When Agile's "Deliver Working Software Early" Doesn't Work
One of the pillars of agile methodology, is in advocating that software is released and delivered early & often, to users and stakeholders. The premise is that by having the software in the hands of one's intended customer base early on, affords the startup with the ability to find /changes early, when they are easier to make/, according to Stellman, Andrew. “Head First Agile.”
Founders and Product Owners are tasked with finding the optimal time to validate functionality and features, and agile breaks user stories modularity into a scrum or Kanban board, with an arbitrary delineation as to when they can build and send to uses. While the notion of working on a specific feature collection as part of a scrum for instance, designing it and coding it, before sending it makes a lot of sense in theory, the practicality is lost.
Accepting this standard agile philosophy from an engineering perspective encourages technical debt, it encourages half-hazard architectural decisions that either overcommit, or under-commit, but either way engineering work as well as design work is potentially wasted. As Stellman rightfully suggests, engineers would push back against pivoting and changing, as /they’ve spent many months working on a feature, changing that code can be a slow, painful, and error-prone process/, the author wrongfully suggests that the developers should change their mindset, rather than the founders.

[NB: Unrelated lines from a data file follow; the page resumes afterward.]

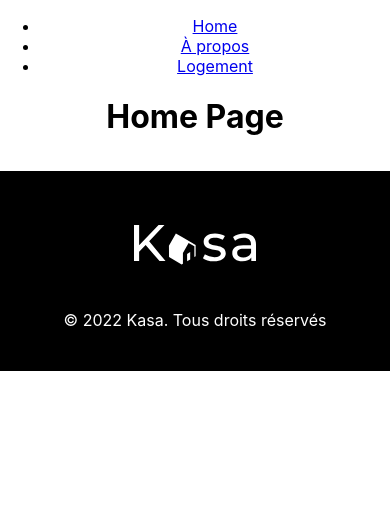
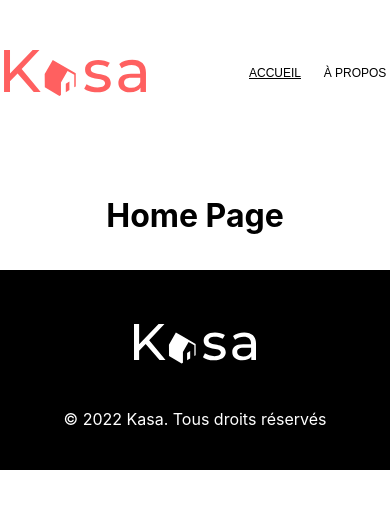
Before and after one commit to lauraplt/Projet5_kasa, a React (Create React App) app: page / in a window 390 px wide. Shown: the top 508 px of the page. Built offline with nearby package versions, Linux system fonts and the light colour scheme.

Commit message:
add header

```diff
--- /dev/null
+++ b/src/assets/styles/Header.scss
@@ -0,0 +1,65 @@
+header {
+    height: 125px;
+    width: 100%;
+    margin-left: auto;
+    margin-right: auto;
+    margin-top: 50px;
+    position: relative;
+
+    #header-container {
+        display: flex;
+        justify-content: space-between;
+        width: 100%;
+
+        .header-nav {
+            display: flex;
+            align-items: center;
+            font-size: 24px;
+            font-weight: 500;
+            font-family: 'Montserrat', sans-serif;
+
+            a {
+                color: black;
+                transition: color 0.3s ease;
+                margin-left: 0px;
+                width: 120px;
+                margin-left: 30px;
+                text-decoration: none;
+
+                &:hover {
+                    color: #000000;
+                }
+
+                &.active {
+                    text-decoration: underline;
+                }
+            }
+        }
+    }
+}
+
+@media screen and (max-width: 600px) {
+    header {
+        margin-left: 0;
+        margin-right: 0;
+    }
+
+    #header-container {
+        .header-nav {
+            width: auto;
+            text-transform: uppercase;
+
+            a {
+                font-size: 12px;
+                margin-left: 10px !important;
+                width: 70px !important;
+            }
+        }
+    }
+
+    .header-img {
+        width: 150px;
+        height: 46px;
+        margin-right: 35px;
+    }
+}
--- a/src/components/Footer.jsx
+++ b/src/components/Footer.jsx
@@ -1,5 +1,5 @@
 import React from "react";
-import '../assets/Footer.scss'
+import '../assets/styles/Footer.scss'
 import logofooter from "../assets/images/logofooter.svg";
 
 function Footer() {
--- a/src/components/Header.jsx
+++ b/src/components/Header.jsx
@@ -1,18 +1,20 @@
-import React from 'react';
-import { Link } from 'react-router-dom';
+import React from "react";
+import "../assets/styles/Header.scss";
+import { NavLink } from "react-router-dom";
+import logoheader from "../assets/images/logoheader.svg";
 
-const Header = () => {
-  return (
-    <header>
-      <nav>
-        <ul>
-          <li><Link to="/">Home</Link></li>
-          <li><Link to="/a-propos">À propos</Link></li>
-          <li><Link to="/logment">Logement</Link></li>
-        </ul>
-      </nav>
-    </header>
-  );
-};
+function Header() {
+    return (
+        <header>
+            <div id="header-container">
+                <img className="header-img" src={logoheader} alt="Logo Kasa"/>
+                <nav className="header-nav">
+                <NavLink to="/" end className={({ isActive }) => (isActive ? "active" : "")}>Accueil</NavLink>
+                <NavLink to="/about" className={({ isActive }) => (isActive ? "active" : "")}>À propos</NavLink>
+                </nav>
+            </div>
+        </header>
+    );
+}
 
 export default Header;
```
Also changed, not shown: src/assets/images/logoheader.svg (added), src/assets/styles/Footer.scss (renamed from src/assets/Footer.scss).
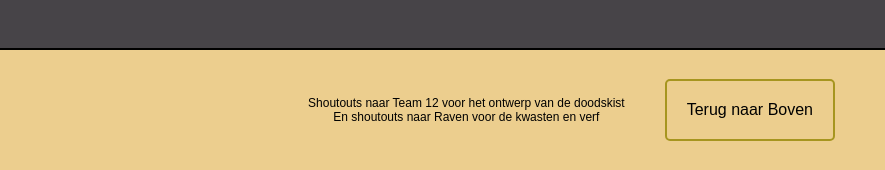
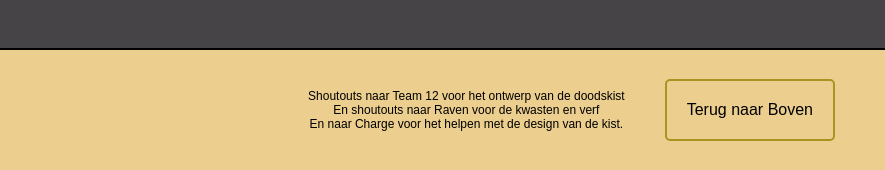
Before and after one commit to lisa-mao/CLE-1, a plain HTML site: page index.html in a window 1280 px wide. Shown: the part 4477-4647 px from the top of the page, 395-1280 px from the left. Drawn offline with Linux system fonts and the light colour scheme.

Commit message:
Update index.html

```diff
--- a/index.html
+++ b/index.html
@@ -355,7 +355,7 @@
         </div>
         <section>
             <p>Shoutouts naar Team 12 voor het ontwerp van de doodskist<br>En shoutouts naar Raven voor de kwasten en
-                verf</p>
+                verf<br>En naar Charge voor het helpen met de design van de kist.</p>
             <a href="#navbar-website">Terug naar Boven</a>
         </section>
     </footer>
```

One reason is that when teams do rework (that’s when they change existing code to do something new) it almost always leads to bugs, often ones that are really nasty and difficult to track down and fix.”
I am of the firm belief that tech debt can be prevented, even in early startups, and this is a perfect example of such, even if it's done in sprint sizes instead of more complete deliverables. The solution is, not to have engineers commit code.
That is, through high-fidelity prototyping like InVision and Sketch, users can get their hands on a rich prototype without code being completed. Granted, it won't be able to provide an as-rich user interaction, due to its limitations, at least the very concepts and features can be articulated well enough. It is a good trade off in my opinion in lieu of engineering effort and architectural effort that could potentially be wasteful.
Ideally from a sprint planning perspective, the design exercise should commence first with the development phase to follow with some lag, to allow for design completion and validation. Adopting a design-first approach gives developers greater assurance that they won't have to code pivot, whilst maintaining the goal of getting your app to people's hands, just not necessarily the software, but sufficiently, just the designs.